By: Haseeb Jamal / On: Mar 18, 2017 / Notes
Site Preparation for Concrete

Concrete Planning

The most important step in placing concrete is planning. Always plan every step before any concrete is delivered. Proper planning avoids delays, wastage, segregation and problems which develop from these. Proper concrete planning also eliminates problems of Delay, Segregation and Wastage.


Workers on the site should always wear protective clothing, strong boots and, if required, helmets or eye protection. Always avoid direct contact with cement and never kneel in or touch the concrete mix directly. Wear gloves or use barrier creams. Ensure that anyone using heavy equipment, such as screeds or vibrators, has been properly trained. The following steps should be taken before any concrete is placed:


Measure and stake out the area to be concreted and consider how thick the slab must be. The thickness will depend on the weight the concrete must carry (ie driveway carries the weight of a car and needs to be thicker than a garden path).

The Finishing Level

Concrete Finishing

See also : Watch VideoWatch Concrete Finishing Video

Once the thickness of concrete has been established, work out where the concrete will finish.Concrete cannot finish too high against steps or the external house wall and should not cover any part of weepholes in the wall.The finishing level shows how much digging or excavation must be done.Pavements must grade away from buildings and boundaries.

Steps (Stairs):

Steps must have even risers.


The ground should be excavated as deep as is required by the finishing levels.Any roots or grass must be dug out until there is firm soil to place on.Always dig the hole wider than needed to allow for the formwork. Try to keep the edges and corners square.


See also Subgrade in Road structure

The soil a concrete pavement or floor rests on is called the subgrade.If the soil is soft or varies in softness, a layer of crushed rock should be used.If there are only a few poor areas these can be dug out, refilled and compacted.It is important that the soil evenly supports the concrete. Many later problems can be avoided by properly preparing the subgrade.

Site Preparation for Concrete


Formwork gives concrete its shape, Formwork must be properly braced so it is strong. It should not flex or move.


Plumbing, heating or electrical services often run through a slab.These must be in place before any concrete is poured.


The underlay, or vapour barrier, is a heavy plastic covering the ground to minimise water vapour rising through the hardened concrete.Always overlap the sheets a minimum of 200 mm and do not tape them.Tape the edges of underlay only around drainage pipes or services which pass vertically through the concrete slab. Termite protection may be required around service penetrations and round the perimeter of the slab.

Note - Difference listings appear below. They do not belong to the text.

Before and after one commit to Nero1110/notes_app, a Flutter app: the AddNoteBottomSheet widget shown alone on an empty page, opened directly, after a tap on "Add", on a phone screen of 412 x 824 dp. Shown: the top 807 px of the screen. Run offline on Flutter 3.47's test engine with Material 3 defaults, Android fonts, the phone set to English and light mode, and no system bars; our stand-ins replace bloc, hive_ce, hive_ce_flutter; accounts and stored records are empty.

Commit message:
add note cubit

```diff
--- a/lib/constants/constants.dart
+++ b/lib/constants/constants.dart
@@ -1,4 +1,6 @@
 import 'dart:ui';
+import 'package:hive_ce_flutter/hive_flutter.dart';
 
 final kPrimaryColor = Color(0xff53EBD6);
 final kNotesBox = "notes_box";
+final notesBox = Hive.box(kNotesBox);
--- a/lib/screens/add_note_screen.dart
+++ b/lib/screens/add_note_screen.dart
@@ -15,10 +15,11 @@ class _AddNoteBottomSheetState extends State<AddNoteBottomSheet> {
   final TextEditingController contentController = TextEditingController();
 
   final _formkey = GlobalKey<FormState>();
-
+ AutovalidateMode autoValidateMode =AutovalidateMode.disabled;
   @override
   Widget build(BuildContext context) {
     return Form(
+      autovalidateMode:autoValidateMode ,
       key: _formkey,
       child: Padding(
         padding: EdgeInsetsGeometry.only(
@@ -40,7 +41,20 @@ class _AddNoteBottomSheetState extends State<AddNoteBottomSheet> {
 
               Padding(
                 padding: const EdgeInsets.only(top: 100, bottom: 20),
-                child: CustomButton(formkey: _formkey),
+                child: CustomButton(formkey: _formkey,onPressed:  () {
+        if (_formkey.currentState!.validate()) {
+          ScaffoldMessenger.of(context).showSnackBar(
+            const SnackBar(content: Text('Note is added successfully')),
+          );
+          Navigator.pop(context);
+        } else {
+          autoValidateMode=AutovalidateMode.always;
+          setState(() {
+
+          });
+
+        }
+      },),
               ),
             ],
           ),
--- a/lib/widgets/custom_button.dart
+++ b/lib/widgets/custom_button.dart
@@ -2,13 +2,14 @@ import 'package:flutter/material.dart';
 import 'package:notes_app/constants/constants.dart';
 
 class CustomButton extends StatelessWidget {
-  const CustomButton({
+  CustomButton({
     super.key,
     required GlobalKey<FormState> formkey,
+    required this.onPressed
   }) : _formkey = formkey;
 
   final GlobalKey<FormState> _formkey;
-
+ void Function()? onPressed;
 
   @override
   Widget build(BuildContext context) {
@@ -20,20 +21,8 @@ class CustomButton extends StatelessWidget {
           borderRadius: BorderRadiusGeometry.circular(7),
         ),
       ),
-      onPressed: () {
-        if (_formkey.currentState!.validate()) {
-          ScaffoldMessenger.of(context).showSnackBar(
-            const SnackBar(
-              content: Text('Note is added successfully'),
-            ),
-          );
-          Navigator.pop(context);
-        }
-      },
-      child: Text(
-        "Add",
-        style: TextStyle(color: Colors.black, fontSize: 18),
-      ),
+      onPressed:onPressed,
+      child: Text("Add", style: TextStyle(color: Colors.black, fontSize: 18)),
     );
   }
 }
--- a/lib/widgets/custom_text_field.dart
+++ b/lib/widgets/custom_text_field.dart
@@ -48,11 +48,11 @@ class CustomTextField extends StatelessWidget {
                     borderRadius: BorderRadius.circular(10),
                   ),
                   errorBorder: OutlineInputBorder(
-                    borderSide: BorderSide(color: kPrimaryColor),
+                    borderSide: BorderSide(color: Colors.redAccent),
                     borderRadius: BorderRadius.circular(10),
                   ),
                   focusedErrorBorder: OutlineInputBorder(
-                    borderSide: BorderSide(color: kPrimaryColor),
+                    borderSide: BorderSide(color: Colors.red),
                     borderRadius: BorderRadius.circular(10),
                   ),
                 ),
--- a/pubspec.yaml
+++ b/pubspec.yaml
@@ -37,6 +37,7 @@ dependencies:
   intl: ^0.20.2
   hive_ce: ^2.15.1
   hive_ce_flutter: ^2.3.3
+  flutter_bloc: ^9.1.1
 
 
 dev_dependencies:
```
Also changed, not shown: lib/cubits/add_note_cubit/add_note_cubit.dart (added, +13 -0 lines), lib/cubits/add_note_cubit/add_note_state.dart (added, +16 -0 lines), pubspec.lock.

Reinforcement can be used to increase the strength of concrete and/or to help control cracking. For house floors resting on the ground it is placed in the top 1/3 of slabs and in the bottom of trenches and footings. The reinforcement must be covered by a set amount of concrete which protects the steel from rusting. This is called cover. The amount of cover depends on whether it is inside or outside and is measured to the top or bottom of the outer surface. Reinforcement should be securely held for slab on ground construction.It should overlap a set distance or from one piece of reinforcing bar, or wire fabric, to another and at the corners of a trench.


Clear access must be provided to transport the concrete. If concrete is to be delivered by trucks make sure they have unrestricted access to the site in all weather conditions. PLACEMENT Ensure all planning and site preparation takes into account how concrete will be placed allowing room for trucks, ramps for wheelbarrows, space for a pump etc.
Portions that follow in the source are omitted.